- _WORK ORDER_:
Each entry has to be copied exactly, with nothing missed.

- _PROVIDED RECORDS_:
——————————
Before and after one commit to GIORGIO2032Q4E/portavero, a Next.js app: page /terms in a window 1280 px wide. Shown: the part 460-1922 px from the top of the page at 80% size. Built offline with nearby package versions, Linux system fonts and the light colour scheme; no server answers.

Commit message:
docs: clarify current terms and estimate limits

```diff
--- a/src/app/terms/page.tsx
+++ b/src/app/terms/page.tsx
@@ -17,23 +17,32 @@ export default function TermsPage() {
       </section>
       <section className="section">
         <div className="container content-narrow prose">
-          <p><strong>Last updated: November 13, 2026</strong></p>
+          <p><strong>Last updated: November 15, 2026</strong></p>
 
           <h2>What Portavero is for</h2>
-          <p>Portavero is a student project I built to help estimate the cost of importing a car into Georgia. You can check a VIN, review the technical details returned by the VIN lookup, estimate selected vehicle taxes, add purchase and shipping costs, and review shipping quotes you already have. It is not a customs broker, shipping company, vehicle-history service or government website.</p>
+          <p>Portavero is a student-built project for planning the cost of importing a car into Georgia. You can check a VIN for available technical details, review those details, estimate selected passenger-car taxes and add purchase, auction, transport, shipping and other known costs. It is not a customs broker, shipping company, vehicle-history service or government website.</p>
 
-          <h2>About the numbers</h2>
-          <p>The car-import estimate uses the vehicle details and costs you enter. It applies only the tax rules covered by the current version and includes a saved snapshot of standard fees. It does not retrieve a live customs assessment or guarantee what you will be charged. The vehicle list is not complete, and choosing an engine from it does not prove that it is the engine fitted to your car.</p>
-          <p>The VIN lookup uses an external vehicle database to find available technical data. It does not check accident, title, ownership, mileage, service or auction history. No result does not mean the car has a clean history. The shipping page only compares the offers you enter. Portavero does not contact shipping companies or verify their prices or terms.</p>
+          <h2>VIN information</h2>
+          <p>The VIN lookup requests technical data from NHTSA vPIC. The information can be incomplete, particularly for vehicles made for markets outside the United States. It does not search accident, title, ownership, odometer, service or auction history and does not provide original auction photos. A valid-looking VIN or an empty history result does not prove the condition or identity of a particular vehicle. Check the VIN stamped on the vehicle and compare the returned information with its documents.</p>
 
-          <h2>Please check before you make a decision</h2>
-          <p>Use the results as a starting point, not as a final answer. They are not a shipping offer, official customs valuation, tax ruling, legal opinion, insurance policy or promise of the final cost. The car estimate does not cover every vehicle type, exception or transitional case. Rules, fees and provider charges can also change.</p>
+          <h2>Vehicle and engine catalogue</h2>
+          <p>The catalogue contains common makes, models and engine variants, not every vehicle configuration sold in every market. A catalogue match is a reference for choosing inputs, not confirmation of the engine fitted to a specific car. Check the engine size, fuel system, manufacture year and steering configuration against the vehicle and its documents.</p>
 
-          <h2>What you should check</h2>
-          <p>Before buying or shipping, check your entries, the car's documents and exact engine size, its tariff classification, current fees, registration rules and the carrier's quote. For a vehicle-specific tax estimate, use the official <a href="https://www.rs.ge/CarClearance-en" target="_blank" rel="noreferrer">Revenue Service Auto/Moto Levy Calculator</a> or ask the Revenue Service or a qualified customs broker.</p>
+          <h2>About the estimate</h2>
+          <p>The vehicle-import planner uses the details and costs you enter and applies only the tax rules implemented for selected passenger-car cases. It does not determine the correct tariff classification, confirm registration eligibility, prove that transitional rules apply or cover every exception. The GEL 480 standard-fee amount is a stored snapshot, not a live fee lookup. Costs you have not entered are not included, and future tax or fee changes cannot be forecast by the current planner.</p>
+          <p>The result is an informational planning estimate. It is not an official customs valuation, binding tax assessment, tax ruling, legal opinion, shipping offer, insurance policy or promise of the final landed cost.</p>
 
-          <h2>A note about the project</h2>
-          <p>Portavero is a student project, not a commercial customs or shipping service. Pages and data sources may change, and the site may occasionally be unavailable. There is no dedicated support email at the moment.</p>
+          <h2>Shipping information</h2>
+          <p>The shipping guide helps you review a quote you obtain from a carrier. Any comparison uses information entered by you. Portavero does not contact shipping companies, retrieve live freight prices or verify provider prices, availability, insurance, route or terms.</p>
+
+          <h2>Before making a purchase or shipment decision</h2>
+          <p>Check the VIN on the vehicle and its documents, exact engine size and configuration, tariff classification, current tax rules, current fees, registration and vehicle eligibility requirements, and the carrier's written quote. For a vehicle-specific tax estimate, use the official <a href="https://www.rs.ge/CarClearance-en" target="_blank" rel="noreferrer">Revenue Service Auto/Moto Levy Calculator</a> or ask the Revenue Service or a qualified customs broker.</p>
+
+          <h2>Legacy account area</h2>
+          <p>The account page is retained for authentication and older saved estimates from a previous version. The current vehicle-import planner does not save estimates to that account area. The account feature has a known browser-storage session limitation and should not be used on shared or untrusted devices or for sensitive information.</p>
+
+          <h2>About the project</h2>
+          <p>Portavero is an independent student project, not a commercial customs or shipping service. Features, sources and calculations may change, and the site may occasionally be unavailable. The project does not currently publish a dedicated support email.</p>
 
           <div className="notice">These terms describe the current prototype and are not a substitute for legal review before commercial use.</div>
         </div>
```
——————————
- _SOLVED EXERCISE_:
Before and after one commit to GIORGIO2032Q4E/portavero, a Next.js app: page /terms in a window 1280 px wide. Shown: the part 460-1922 px from the top of the page at 80% size. Built offline with nearby package versions, Linux system fonts and the light colour scheme; no server answers.

Commit message:
docs: clarify current terms and estimate limits

```diff
--- a/src/app/terms/page.tsx
+++ b/src/app/terms/page.tsx
@@ -17,23 +17,32 @@ export default function TermsPage() {
       </section>
       <section className="section">
         <div className="container content-narrow prose">
-          <p><strong>Last updated: November 13, 2026</strong></p>
+          <p><strong>Last updated: November 15, 2026</strong></p>
 
           <h2>What Portavero is for</h2>
-          <p>Portavero is a student project I built to help estimate the cost of importing a car into Georgia. You can check a VIN, review the technical details returned by the VIN lookup, estimate selected vehicle taxes, add purchase and shipping costs, and review shipping quotes you already have. It is not a customs broker, shipping company, vehicle-history service or government website.</p>
+          <p>Portavero is a student-built project for planning the cost of importing a car into Georgia. You can check a VIN for available technical details, review those details, estimate selected passenger-car taxes and add purchase, auction, transport, shipping and other known costs. It is not a customs broker, shipping company, vehicle-history service or government website.</p>
 
-          <h2>About the numbers</h2>
-          <p>The car-import estimate uses the vehicle details and costs you enter. It applies only the tax rules covered by the current version and includes a saved snapshot of standard fees. It does not retrieve a live customs assessment or guarantee what you will be charged. The vehicle list is not complete, and choosing an engine from it does not prove that it is the engine fitted to your car.</p>
-          <p>The VIN lookup uses an external vehicle database to find available technical data. It does not check accident, title, ownership, mileage, service or auction history. No result does not mean the car has a clean history. The shipping page only compares the offers you enter. Portavero does not contact shipping companies or verify their prices or terms.</p>
+          <h2>VIN information</h2>
+          <p>The VIN lookup requests technical data from NHTSA vPIC. The information can be incomplete, particularly for vehicles made for markets outside the United States. It does not search accident, title, ownership, odometer, service or auction history and does not provide original auction photos. A valid-looking VIN or an empty history result does not prove the condition or identity of a particular vehicle. Check the VIN stamped on the vehicle and compare the returned information with its documents.</p>
 
-          <h2>Please check before you make a decision</h2>
-          <p>Use the results as a starting point, not as a final answer. They are not a shipping offer, official customs valuation, tax ruling, legal opinion, insurance policy or promise of the final cost. The car estimate does not cover every vehicle type, exception or transitional case. Rules, fees and provider charges can also change.</p>
+          <h2>Vehicle and engine catalogue</h2>
+          <p>The catalogue contains common makes, models and engine variants, not every vehicle configuration sold in every market. A catalogue match is a reference for choosing inputs, not confirmation of the engine fitted to a specific car. Check the engine size, fuel system, manufacture year and steering configuration against the vehicle and its documents.</p>
 
-          <h2>What you should check</h2>
-          <p>Before buying or shipping, check your entries, the car's documents and exact engine size, its tariff classification, current fees, registration rules and the carrier's quote. For a vehicle-specific tax estimate, use the official <a href="https://www.rs.ge/CarClearance-en" target="_blank" rel="noreferrer">Revenue Service Auto/Moto Levy Calculator</a> or ask the Revenue Service or a qualified customs broker.</p>
+          <h2>About the estimate</h2>
+          <p>The vehicle-import planner uses the details and costs you enter and applies only the tax rules implemented for selected passenger-car cases. It does not determine the correct tariff classification, confirm registration eligibility, prove that transitional rules apply or cover every exception. The GEL 480 standard-fee amount is a stored snapshot, not a live fee lookup. Costs you have not entered are not included, and future tax or fee changes cannot be forecast by the current planner.</p>
+          <p>The result is an informational planning estimate. It is not an official customs valuation, binding tax assessment, tax ruling, legal opinion, shipping offer, insurance policy or promise of the final landed cost.</p>
 
-          <h2>A note about the project</h2>
-          <p>Portavero is a student project, not a commercial customs or shipping service. Pages and data sources may change, and the site may occasionally be unavailable. There is no dedicated support email at the moment.</p>
+          <h2>Shipping information</h2>
+          <p>The shipping guide helps you review a quote you obtain from a carrier. Any comparison uses information entered by you. Portavero does not contact shipping companies, retrieve live freight prices or verify provider prices, availability, insurance, route or terms.</p>
+
+          <h2>Before making a purchase or shipment decision</h2>
+          <p>Check the VIN on the vehicle and its documents, exact engine size and configuration, tariff classification, current tax rules, current fees, registration and vehicle eligibility requirements, and the carrier's written quote. For a vehicle-specific tax estimate, use the official <a href="https://www.rs.ge/CarClearance-en" target="_blank" rel="noreferrer">Revenue Service Auto/Moto Levy Calculator</a> or ask the Revenue Service or a qualified customs broker.</p>
+
+          <h2>Legacy account area</h2>
+          <p>The account page is retained for authentication and older saved estimates from a previous version. The current vehicle-import planner does not save estimates to that account area. The account feature has a known browser-storage session limitation and should not be used on shared or untrusted devices or for sensitive information.</p>
+
+          <h2>About the project</h2>
+          <p>Portavero is an independent student project, not a commercial customs or shipping service. Features, sources and calculations may change, and the site may occasionally be unavailable. The project does not currently publish a dedicated support email.</p>
 
           <div className="notice">These terms describe the current prototype and are not a substitute for legal review before commercial use.</div>
         </div>
```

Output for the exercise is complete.